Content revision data
BEGIN

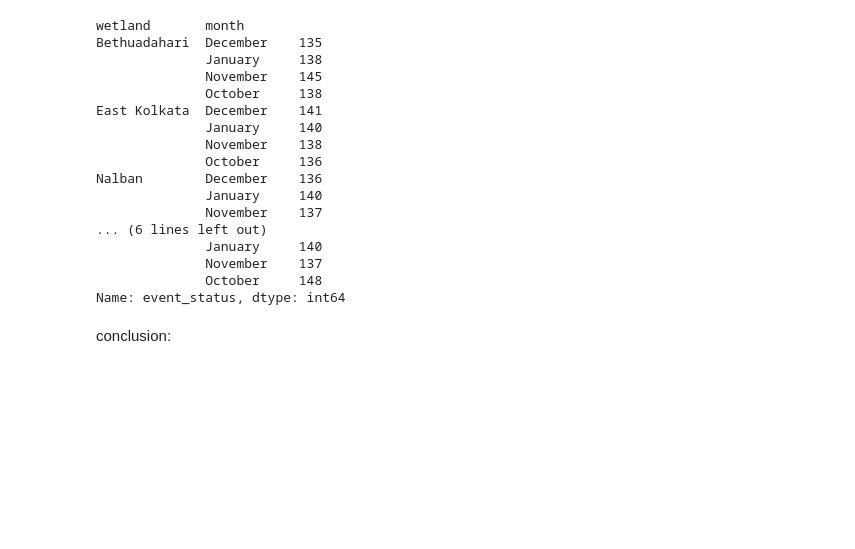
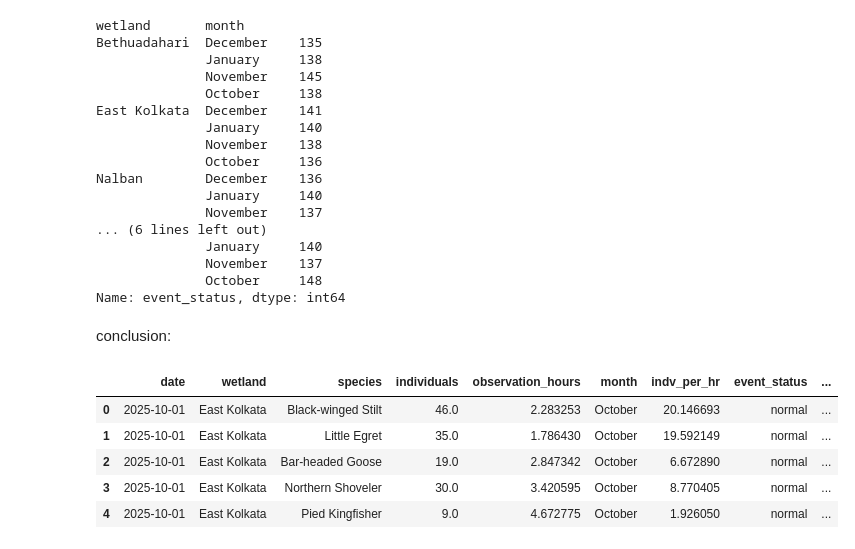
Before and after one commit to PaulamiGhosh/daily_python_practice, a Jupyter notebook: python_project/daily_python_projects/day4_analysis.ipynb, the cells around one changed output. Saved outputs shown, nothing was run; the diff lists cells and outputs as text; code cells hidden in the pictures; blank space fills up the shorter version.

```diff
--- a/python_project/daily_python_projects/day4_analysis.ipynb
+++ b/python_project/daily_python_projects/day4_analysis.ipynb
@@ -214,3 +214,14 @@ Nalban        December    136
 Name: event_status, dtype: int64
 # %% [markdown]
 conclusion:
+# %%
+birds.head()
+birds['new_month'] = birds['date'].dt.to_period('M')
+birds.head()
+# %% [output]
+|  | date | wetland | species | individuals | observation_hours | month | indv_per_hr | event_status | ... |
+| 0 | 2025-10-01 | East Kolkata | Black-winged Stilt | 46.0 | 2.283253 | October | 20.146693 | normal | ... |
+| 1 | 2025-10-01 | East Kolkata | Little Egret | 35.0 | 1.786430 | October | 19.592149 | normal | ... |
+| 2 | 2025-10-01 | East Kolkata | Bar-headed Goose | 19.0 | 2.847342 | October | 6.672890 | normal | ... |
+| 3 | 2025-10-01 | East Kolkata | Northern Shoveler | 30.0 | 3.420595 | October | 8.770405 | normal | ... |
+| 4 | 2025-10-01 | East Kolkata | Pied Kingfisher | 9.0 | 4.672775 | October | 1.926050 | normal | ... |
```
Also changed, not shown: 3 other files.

END
BEGIN

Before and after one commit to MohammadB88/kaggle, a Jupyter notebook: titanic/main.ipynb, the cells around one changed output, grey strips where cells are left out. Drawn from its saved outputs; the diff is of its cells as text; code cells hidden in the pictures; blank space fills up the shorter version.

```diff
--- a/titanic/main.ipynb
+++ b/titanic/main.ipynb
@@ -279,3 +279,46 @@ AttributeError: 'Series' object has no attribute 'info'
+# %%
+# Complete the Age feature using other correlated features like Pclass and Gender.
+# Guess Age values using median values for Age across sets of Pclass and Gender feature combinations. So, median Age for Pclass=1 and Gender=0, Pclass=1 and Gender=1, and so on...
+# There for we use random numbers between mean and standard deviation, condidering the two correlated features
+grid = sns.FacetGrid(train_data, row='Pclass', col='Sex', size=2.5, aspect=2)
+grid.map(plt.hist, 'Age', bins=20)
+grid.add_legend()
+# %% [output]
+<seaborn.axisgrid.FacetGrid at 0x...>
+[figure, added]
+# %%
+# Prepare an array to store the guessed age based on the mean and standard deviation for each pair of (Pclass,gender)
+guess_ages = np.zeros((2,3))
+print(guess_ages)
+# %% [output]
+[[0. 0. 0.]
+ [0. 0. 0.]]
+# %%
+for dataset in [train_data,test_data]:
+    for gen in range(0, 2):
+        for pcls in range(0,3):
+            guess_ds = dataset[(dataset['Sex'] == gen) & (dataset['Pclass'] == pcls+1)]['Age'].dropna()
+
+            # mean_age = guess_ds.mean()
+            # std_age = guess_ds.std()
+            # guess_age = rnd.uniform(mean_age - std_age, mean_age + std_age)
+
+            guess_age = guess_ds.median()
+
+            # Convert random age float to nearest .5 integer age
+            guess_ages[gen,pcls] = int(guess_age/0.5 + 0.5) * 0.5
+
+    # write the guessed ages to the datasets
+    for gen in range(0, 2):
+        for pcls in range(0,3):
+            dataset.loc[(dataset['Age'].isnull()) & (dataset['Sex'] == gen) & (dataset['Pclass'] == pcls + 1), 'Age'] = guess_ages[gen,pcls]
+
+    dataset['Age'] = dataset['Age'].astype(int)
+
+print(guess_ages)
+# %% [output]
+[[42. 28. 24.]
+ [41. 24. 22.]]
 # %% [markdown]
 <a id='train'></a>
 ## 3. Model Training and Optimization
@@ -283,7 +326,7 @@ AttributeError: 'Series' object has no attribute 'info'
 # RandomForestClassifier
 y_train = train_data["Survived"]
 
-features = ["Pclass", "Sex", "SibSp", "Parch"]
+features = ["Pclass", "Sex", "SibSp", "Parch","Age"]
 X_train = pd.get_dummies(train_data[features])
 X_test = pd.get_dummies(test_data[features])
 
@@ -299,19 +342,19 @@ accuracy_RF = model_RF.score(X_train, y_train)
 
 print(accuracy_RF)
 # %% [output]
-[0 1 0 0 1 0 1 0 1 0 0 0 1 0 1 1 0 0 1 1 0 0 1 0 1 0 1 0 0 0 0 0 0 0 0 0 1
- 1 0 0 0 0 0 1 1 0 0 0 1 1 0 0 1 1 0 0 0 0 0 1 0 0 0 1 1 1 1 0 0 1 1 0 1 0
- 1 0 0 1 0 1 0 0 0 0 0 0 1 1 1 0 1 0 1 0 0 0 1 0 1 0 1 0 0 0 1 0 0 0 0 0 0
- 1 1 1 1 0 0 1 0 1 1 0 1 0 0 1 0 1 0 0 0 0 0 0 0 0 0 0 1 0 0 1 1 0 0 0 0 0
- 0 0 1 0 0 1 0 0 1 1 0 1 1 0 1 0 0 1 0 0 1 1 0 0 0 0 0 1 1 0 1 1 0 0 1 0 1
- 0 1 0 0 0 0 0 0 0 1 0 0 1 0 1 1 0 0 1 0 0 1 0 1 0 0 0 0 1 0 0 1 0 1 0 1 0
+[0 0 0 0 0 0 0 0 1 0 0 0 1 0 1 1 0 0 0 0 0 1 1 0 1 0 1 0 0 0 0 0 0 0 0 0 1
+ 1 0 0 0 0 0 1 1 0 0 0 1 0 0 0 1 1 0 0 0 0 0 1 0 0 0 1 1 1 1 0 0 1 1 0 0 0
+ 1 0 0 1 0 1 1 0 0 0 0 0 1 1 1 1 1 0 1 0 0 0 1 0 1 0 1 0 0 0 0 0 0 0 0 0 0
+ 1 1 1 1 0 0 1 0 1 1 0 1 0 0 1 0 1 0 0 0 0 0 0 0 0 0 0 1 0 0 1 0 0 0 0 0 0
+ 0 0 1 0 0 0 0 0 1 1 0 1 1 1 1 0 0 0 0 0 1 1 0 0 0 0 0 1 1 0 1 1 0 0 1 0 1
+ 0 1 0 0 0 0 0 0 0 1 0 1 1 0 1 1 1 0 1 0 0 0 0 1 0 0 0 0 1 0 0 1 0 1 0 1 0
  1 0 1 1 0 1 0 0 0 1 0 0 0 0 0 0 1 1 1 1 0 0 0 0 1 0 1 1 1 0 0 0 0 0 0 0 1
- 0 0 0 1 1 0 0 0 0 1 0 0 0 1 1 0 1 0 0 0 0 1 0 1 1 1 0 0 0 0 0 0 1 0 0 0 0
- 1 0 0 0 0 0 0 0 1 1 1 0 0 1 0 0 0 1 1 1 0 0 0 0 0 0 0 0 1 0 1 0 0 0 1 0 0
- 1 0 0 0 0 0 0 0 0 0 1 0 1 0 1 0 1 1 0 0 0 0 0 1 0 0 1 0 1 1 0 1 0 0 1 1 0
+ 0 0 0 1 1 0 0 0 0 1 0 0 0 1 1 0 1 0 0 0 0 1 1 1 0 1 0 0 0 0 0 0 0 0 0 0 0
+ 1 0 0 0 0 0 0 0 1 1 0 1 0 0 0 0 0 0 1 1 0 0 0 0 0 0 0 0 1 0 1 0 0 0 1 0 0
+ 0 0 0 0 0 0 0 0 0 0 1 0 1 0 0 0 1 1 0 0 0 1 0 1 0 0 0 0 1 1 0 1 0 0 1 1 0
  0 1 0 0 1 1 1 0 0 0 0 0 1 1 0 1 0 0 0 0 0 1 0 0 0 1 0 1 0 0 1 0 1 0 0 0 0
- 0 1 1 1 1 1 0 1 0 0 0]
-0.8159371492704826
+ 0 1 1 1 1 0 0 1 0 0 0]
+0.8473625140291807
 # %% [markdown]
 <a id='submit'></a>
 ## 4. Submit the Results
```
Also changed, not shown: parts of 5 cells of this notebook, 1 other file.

END

WHAT IS EXPECTED: Lines containing the word "normal" are to be tallied across the entries above; give only the resulting count.

WRITTEN RESPONSE: 5